PHOTOS Micky Hoyle PRODUCTION Sumien Brink WORDS Tracy Greenwood


The recently refashioned Singita Sweni Lodge in a private concession in Kruger National Park offers a new African context for contemporary design.

Burrowed into the Sweni River bank, Singita Sweni Lodge is a place of quiet reflection, a luxurious cocoon from which to watch the activities in the placid river winding beneath it. The 13 000-hectare Singita concession in the Kruger National Park brims with wildlife, from the Big Five to scorpions and snakes. Crocodiles glide lazily through the water a stone’s throw from the safety of the heated lap pool at the lodge, elephants make their way down to the banks to drink, and there is always the expectation that a hippo will break the surface of the water and grace guests with its goggle-eyed presence.

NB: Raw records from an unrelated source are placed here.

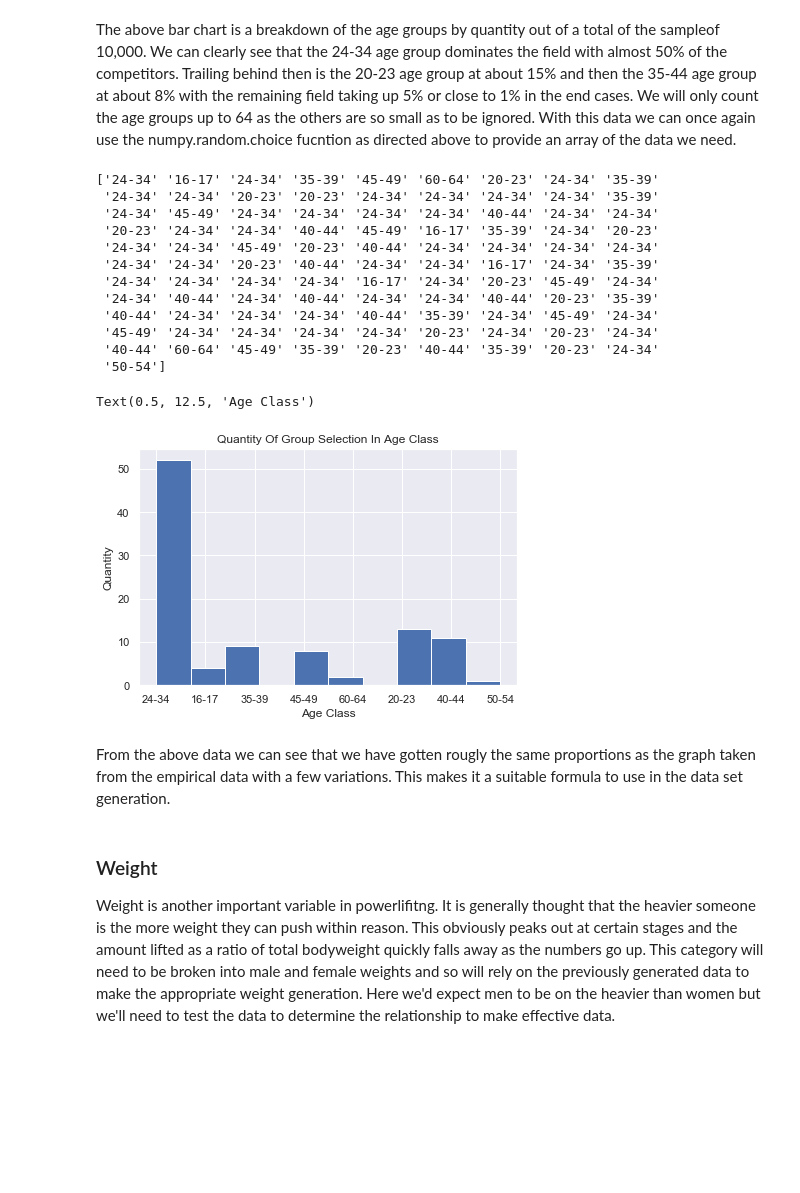
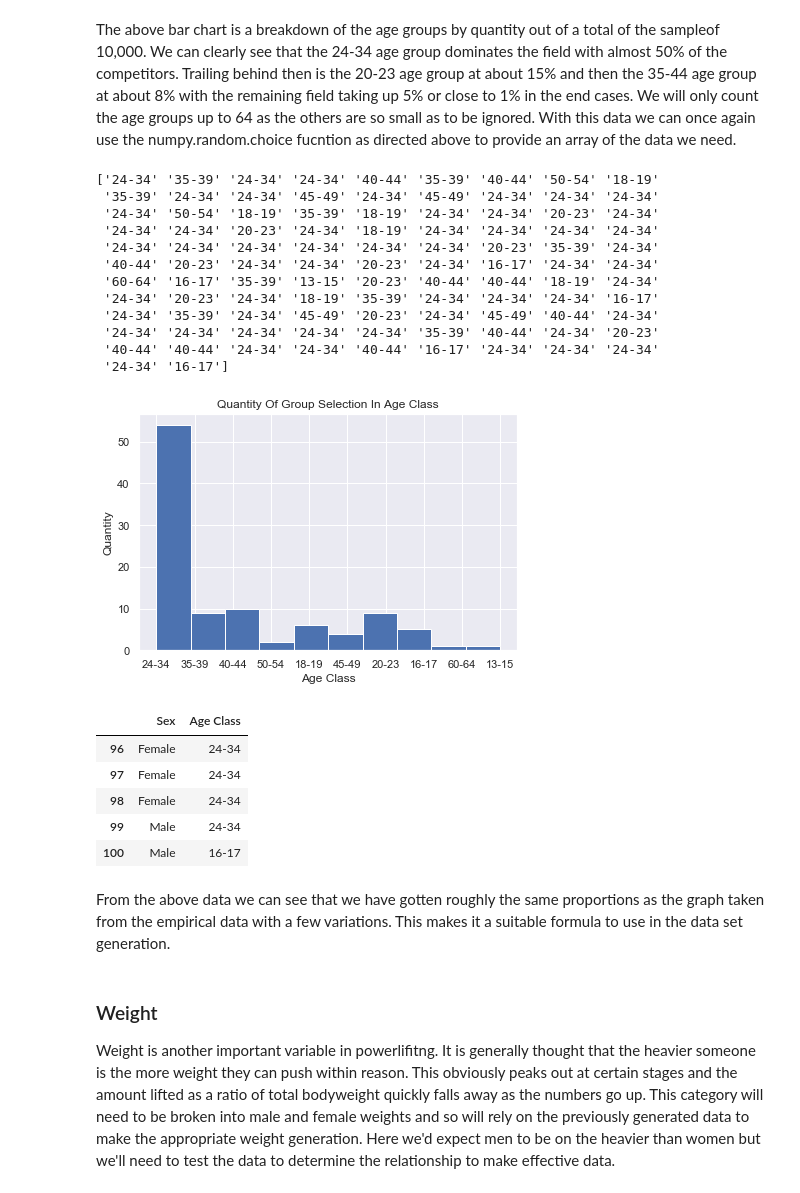
Before and after one commit to IanWafer/Programming-Project, a Jupyter notebook: Simulated Real World Phenomenon.ipynb, the cells around one changed output. Saved outputs shown, nothing was run; the diff lists cells and outputs as text; code cells hidden in the pictures; blank space fills up the shorter version.

```diff
--- a/Simulated Real World Phenomenon.ipynb
+++ b/Simulated Real World Phenomenon.ipynb
@@ -44,8 +44,15 @@ First we'll look at the sex of the dataset required. From the source listed we c
 # %%
 # Source of info https://www.ncbi.nlm.nih.gov/pubmed/28682930
 Sex = ['Male', 'Female']
-Sex = np.random.choice(Sex, 100, p=[0.63, 0.37])
+Sex = np.random.choice(Sex, 101, p=[0.63, 0.37])
 print(Sex)
 
 plt.hist(Sex)
+plt.title('Quantity Of Group Selection In Each Sex Group')
+plt.ylabel('Quantity')
+plt.xlabel('Sex')
+plt.show()
+
+NewDF = pd.DataFrame(Sex, columns=['Sex'])
+NewDF.tail()
 # %% [output]
@@ -127,32 +138,46 @@ The above bar chart is a breakdown of the age groups by quantity out of a total
 # %%
 # Use random.choice function with relation to the above functions to generate a sampling of ages in the dataset with the probabilities determined from the open powerlifting dataset used.
 
 Age = ['13-15', '16-17', '18-19', '20-23', '24-34', '35-39', '40-44', '45-49', '50-54', '55-59', '60-64']
-Age = np.random.choice(Age, 100, p=[0.01, 0.05, 0.05, 0.15, 0.5, 0.08, 0.08, 0.05, 0.01, 0.01, 0.01])
+Age = np.random.choice(Age, 101, p=[0.01, 0.05, 0.05, 0.15, 0.5, 0.08, 0.08, 0.05, 0.01, 0.01, 0.01])
 print(Age)
 
 plt.hist(Age)
 plt.tight_layout()
 plt.title('Quantity Of Group Selection In Age Class')
 plt.ylabel('Quantity')
 plt.xlabel('Age Class')
+plt.show()
+
+# Insert new column onto newly created dataframe labeled Age Class with the results of the above random generation
+
+NewDF.insert(1, 'Age Class', Age, True)
+
+# Check dataframe
+
+NewDF.tail()
 # %% [output]
-['24-34' '16-17' '24-34' '35-39' '45-49' '60-64' '20-23' '24-34' '35-39'
- '24-34' '24-34' '20-23' '20-23' '24-34' '24-34' '24-34' '24-34' '35-39'
- '24-34' '45-49' '24-34' '24-34' '24-34' '24-34' '40-44' '24-34' '24-34'
- '20-23' '24-34' '24-34' '40-44' '45-49' '16-17' '35-39' '24-34' '20-23'
- '24-34' '24-34' '45-49' '20-23' '40-44' '24-34' '24-34' '24-34' '24-34'
- '24-34' '24-34' '20-23' '40-44' '24-34' '24-34' '16-17' '24-34' '35-39'
- '24-34' '24-34' '24-34' '24-34' '16-17' '24-34' '20-23' '45-49' '24-34'
- '24-34' '40-44' '24-34' '40-44' '24-34' '24-34' '40-44' '20-23' '35-39'
- '40-44' '24-34' '24-34' '24-34' '40-44' '35-39' '24-34' '45-49' '24-34'
- '45-49' '24-34' '24-34' '24-34' '24-34' '20-23' '24-34' '20-23' '24-34'
- '40-44' '60-64' '45-49' '35-39' '20-23' '40-44' '35-39' '20-23' '24-34'
- '50-54']
+['24-34' '35-39' '24-34' '24-34' '40-44' '35-39' '40-44' '50-54' '18-19'
+ '35-39' '24-34' '24-34' '45-49' '24-34' '45-49' '24-34' '24-34' '24-34'
+ '24-34' '50-54' '18-19' '35-39' '18-19' '24-34' '24-34' '20-23' '24-34'
+ '24-34' '24-34' '20-23' '24-34' '18-19' '24-34' '24-34' '24-34' '24-34'
+ '24-34' '24-34' '24-34' '24-34' '24-34' '24-34' '20-23' '35-39' '24-34'
+ '40-44' '20-23' '24-34' '24-34' '20-23' '24-34' '16-17' '24-34' '24-34'
+ '60-64' '16-17' '35-39' '13-15' '20-23' '40-44' '40-44' '18-19' '24-34'
+ '24-34' '20-23' '24-34' '18-19' '35-39' '24-34' '24-34' '24-34' '16-17'
+ '24-34' '35-39' '24-34' '45-49' '20-23' '24-34' '45-49' '40-44' '24-34'
+ '24-34' '24-34' '24-34' '24-34' '24-34' '35-39' '40-44' '24-34' '20-23'
+ '40-44' '40-44' '24-34' '24-34' '40-44' '16-17' '24-34' '24-34' '24-34'
+ '24-34' '16-17']
-Text(0.5, 12.5, 'Age Class')
-[figure, old version]
+[figure, new version]
+|  | Sex | Age Class |
+| 96 | Female | 24-34 |
+| 97 | Female | 24-34 |
+| 98 | Female | 24-34 |
+| 99 | Male | 24-34 |
+| 100 | Male | 16-17 |
 # %% [markdown]
-From the above data we can see that we have gotten rougly the same proportions as the graph taken from the empirical data with a few variations. This makes it a suitable formula to use in the data set generation.
+From the above data we can see that we have gotten roughly the same proportions as the graph taken from the empirical data with a few variations. This makes it a suitable formula to use in the data set generation.
 # %% [markdown]
 ### Weight
 
```
Also changed, not shown: parts of 12 cells of this notebook.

For its recent revamp and expansion, lodge founder and CEO Luke Bailes turned to the talents of interior architects Cécile & Boyd to create a look that would continue the theme of integration between the First World offering and the wilderness in which the lodge is located.

The result is a design aesthetic that celebrates the African wild, taking its cue from the sights, smells, tastes and colour palette of the surrounding bush. Sheen is juxtaposed with matte, rough textures with smooth surfaces. And bright jewel hues, acid green and mustard yellow – imitating the markings of butterflies, scarab beetles and sunbirds – contrast with the colours of the foliage, sand, water and rock.

“The sites we work on are extraordinarily rich in inspiration,” says Geordi De Sousa Costa, partner and designer at Cécile & Boyd. “Each place is different, and our response to these differences is what shapes the designs. The trees, rocks, curves in the river bed, colours, patterns, stories of the area and even how the light falls all have a profound influence on the end product.”

A series of six luxury pod-like tree houses make up the accommodations in this peaceful place. A contemporary interpretation of bush architecture, each suite is designed as a glass box wrapped in a nest-like structure that references an eagle’s nest on a cliff.

“We pushed the lodge’s proximity to the river to the max in all aspects of the design, blurring the edges between built form and landscape, between pool and river, between glass and sky,” says Sally Tsiliyiannis of GAPP Architects. “Drawing on the richness of the lush river site, the architecture at Sweni has been given more: more length of building fronting the river, more pockets of deck space butting up against the dense vegetation, more attention to detailing, a more vibrant colour palette, and more textured finishes.”

The six suites are connected to the main lodge by wooden walkways constructed from Rhino Wood. Each of the pods treads lightly on the landscape, offering absolute privacy, attention to detail and luxury amenities that are bound to keep even the fussiest guests happy. Still, one has to take care to keep the glass patio doors shut to prevent invasion by curiously destructive vervet monkeys and the odd baboon. Despite the splendour, this is still a wild place filled with wild creatures.

Visit singita.com for more information.